EXERCISE DESCRIPTION:
Go through the entries below and pick out every line with "content".

SUPPLIED MATERIAL:
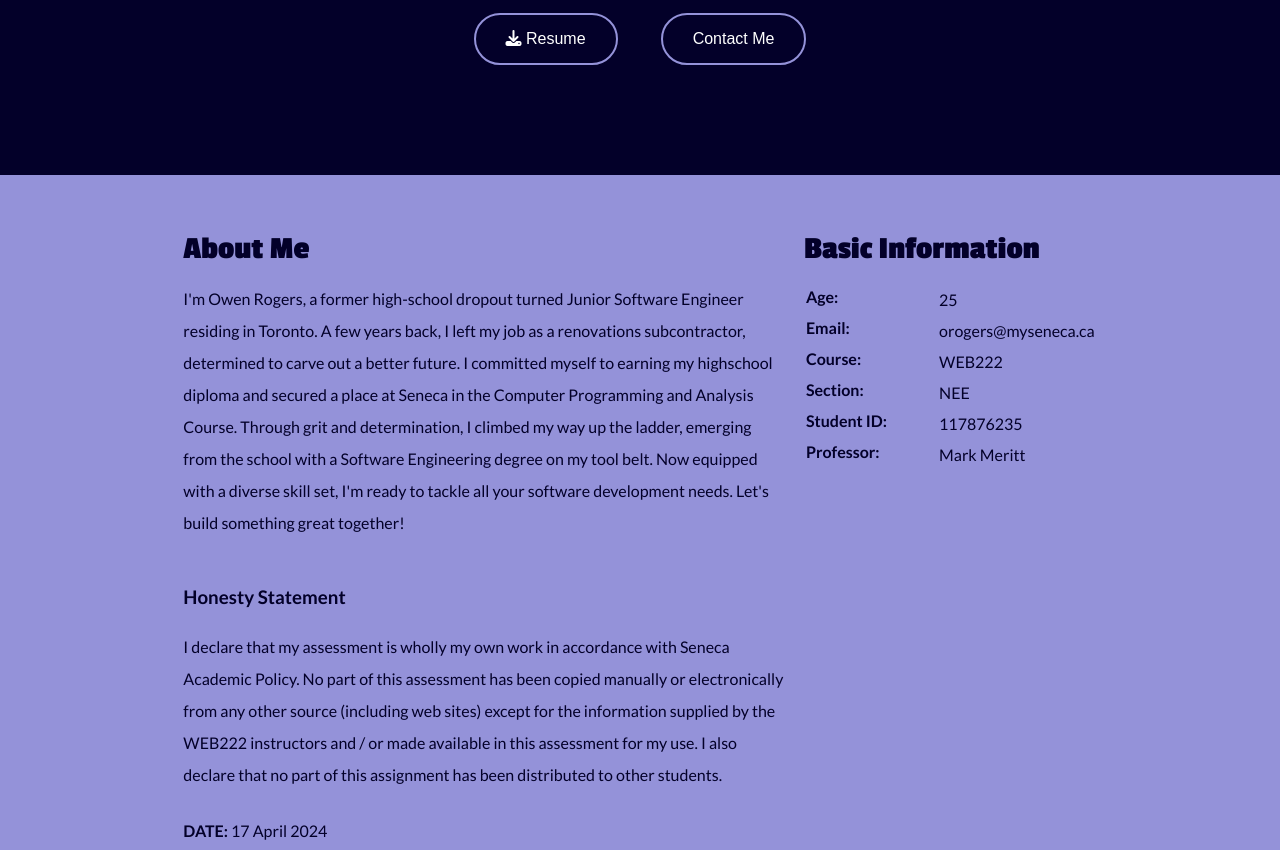
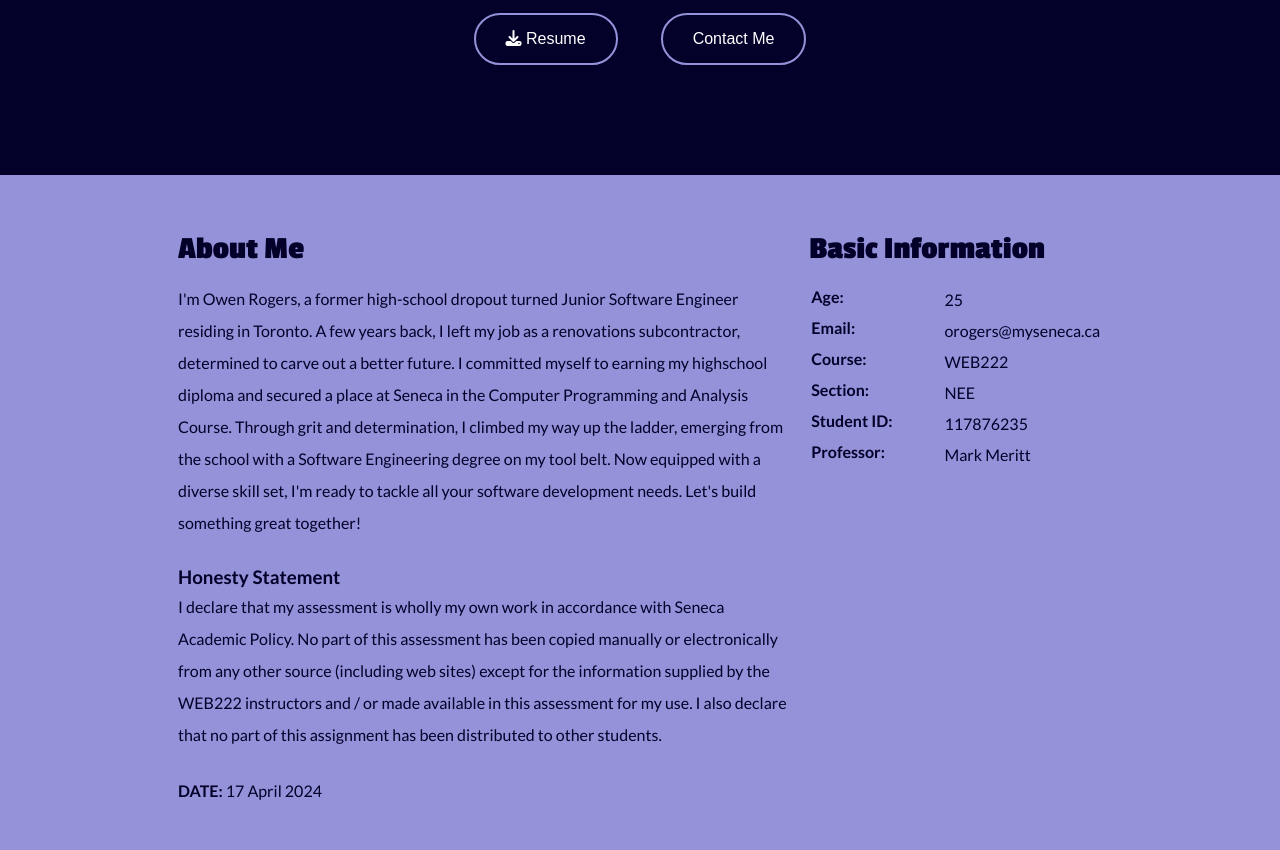
Before and after one commit to orogers998/orogers998.github.io, a plain HTML site: page index.html in a window 1280 px wide. Shown: the part 682-1532 px from the top of the page. Drawn offline with Linux system fonts and the light colour scheme.

Commit message:
Adjusted styling in 'About Me' section

```diff
--- a/css/styles.css
+++ b/css/styles.css
@@ -17,6 +17,7 @@
     --buff: hsla(21, 69%, 73%, 1);
 }
 
+
 /* Reset CSS */
 * {
     margin: 0;
@@ -24,6 +25,7 @@
     border: 0;
     box-sizing: border-box;
 }
+
 
 /* Base styles */
 body {
@@ -91,6 +93,7 @@ body {
     cursor: pointer;
 }
 
+
 /* Infographic section */
 #infographic-section {
     background-color: var(--tropical-indigo);
@@ -105,19 +108,14 @@ body {
     margin-bottom: 10px;
 }
 
-#infographic-section h3 {
-    margin: 20px 0;
-}
-
 #infographic-section .container {
     display: flex;
     flex-wrap: wrap;
-    justify-content: center;
+    justify-content: left;
 }
 
 #infographic-section .about-me {
-    min-width: 25rem;
-    max-width: 65%;
+    flex: 65%;
     margin-right: 20px;
     padding-bottom: 20px;
 }
@@ -134,7 +132,6 @@ body {
 #infographic-section p {
     line-height: 2;
 }
-
 
 
 /* Education section */
@@ -197,7 +194,6 @@ body {
 #education-section .seneca-right p {
     margin-top: 20px;
 }
-
 
 
 /* Contact Me Section */
```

ANSWER TO THE EXERCISE:
-    justify-content: center;
+    justify-content: left;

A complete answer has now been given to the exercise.